Parents play a key role in making sure that a child knows the distinction between a behavior that is acceptable, and one that is not. Parents are pretty much aware that there is no perfect discipline strategy that can work for all children. What works for one child may not be effective for another. In order for your discipline strategy to be effective, it may be good to consider your child’s developmental stage.
In disciplining children, parents should not only aim at showing a child appropriate behavior, but it should also promote a sense of responsibility and a healthy self-esteem. Here are a few basic discipline techniques that may be applicable to preschool-aged children. You may apply these in combination with any strategy that may work best for your child:
1. Do not give attention to any annoying behavior that your child shows. Children at this age crave attention, and if you give attention to bad habits like whining and tantrums, it may only encourage your child to keep on doing these habits. Ignore inappropriate behavior, but never fail to ignore any behavior that may put your child in danger.
2. Set-up logical consequences that are closely related to the improper acts that your child did. Preschoolers can already understand the link between actions and consequences. Make sure that your child clearly understands the rules set at home, so that he will know why he is being punished for a particular deed.
If your child scribbles on the wall with crayons, you may warn your child initially. If your child does it again, have your child clean it up or you can keep the crayons for a short time. In employing this strategy, consider your child’s limitations. If your child is still not developmentally capable of cleaning the entire mess, you can assist your child but he also has to do his part in accomplishing the task.
3. Try redirecting your child’s behavior. During instances when your child starts to misbehave, try to have him focus his attention to something else.

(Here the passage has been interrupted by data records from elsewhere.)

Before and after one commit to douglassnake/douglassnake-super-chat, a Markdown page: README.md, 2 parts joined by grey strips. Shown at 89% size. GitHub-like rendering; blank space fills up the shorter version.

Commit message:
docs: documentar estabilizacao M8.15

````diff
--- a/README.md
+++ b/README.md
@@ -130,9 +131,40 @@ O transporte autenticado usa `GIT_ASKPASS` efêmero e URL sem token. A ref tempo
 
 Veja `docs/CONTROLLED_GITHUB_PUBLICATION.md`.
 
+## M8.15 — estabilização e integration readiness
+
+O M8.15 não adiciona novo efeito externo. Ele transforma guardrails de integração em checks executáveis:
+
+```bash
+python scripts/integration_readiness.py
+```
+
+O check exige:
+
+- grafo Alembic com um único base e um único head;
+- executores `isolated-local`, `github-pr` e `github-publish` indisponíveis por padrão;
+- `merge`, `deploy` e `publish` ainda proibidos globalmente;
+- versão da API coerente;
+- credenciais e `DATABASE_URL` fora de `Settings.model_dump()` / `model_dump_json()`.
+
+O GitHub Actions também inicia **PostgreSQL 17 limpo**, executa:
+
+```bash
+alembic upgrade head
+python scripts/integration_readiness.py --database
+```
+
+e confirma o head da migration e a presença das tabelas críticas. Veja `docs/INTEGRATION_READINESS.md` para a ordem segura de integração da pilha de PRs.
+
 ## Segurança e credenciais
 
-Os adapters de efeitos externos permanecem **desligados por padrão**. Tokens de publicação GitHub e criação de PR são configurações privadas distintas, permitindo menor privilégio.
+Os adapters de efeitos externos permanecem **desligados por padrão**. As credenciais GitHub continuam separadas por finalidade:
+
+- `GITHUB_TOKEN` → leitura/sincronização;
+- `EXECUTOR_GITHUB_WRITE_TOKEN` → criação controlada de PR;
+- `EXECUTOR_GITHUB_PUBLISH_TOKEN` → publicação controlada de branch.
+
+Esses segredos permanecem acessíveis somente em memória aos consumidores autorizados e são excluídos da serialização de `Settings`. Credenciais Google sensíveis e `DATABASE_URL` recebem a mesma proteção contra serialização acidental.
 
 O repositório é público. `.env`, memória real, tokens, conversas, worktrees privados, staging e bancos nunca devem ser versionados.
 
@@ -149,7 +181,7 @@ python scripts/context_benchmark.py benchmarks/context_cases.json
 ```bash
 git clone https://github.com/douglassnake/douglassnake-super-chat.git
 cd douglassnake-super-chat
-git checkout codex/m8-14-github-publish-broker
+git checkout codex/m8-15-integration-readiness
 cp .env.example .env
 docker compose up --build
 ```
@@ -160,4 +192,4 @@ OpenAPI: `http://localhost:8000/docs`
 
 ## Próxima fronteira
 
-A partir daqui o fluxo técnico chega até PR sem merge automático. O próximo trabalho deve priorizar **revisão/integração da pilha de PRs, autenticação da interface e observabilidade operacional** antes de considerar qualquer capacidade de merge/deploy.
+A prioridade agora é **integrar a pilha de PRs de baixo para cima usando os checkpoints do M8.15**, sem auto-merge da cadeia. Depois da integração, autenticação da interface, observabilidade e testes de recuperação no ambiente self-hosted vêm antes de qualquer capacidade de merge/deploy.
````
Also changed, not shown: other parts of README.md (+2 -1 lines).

If he is starting a fight with a playmate regarding a specific toy, try to offer other toys that he may also find interesting.
4. Utilize time-outs appropriately. Time-outs can be quite effective for children three years old and older. Choose a safe spot in your home for time-outs, and make sure that the area does not have any distractions like toys or the television. Many experts suggest that the duration of the time-out should depend on the child’s age. A full minute is equivalent to one year of a child’s age. Thus, a three-year old child is expected to have a three minute time-out.
Keep in mind that the primary goal of a time-out is to separate a child from the activity, or the people associated with the misbehavior. After the time-out, you can then encourage your child to engage in a positive activity.
5. Do not fail to praise your child for showing positive behavior and doing good deeds. Remember, discipline is not just about giving punishments, but it should also be about acknowledging good behavior. If you witness your child share a toy with a playmate, be specific in acknowledging the good behavior. Utilizing praise as a strategy is usually more effective than punishing a child for misbehaving.
6. Set the right example. Modeling the right behavior is not as easy as what many people may think. There are times when parents can send conflicting messages to the kids, by not doing the things that they preach. Children can easily pick up the behavior of their parents, and it is important you try to show them proper behavior.
7. Reward positive behavior. After you have established rules at home, you may also come up with a reward system, so that your child will be encouraged to obey. These rewards should not be something material, but rather it should be more on having extra privileges that your child enjoys. If your child behaved properly at a play group, you may reward your child by allowing more TV time during the day.
Parents will always have varied strategies in trying to instill discipline in children. As parents, we are also not perfect and at times we can also make mistakes. Learn as you go along. With nothing but the best intentions for your child, surely you will eventually develop a strategy that can work best.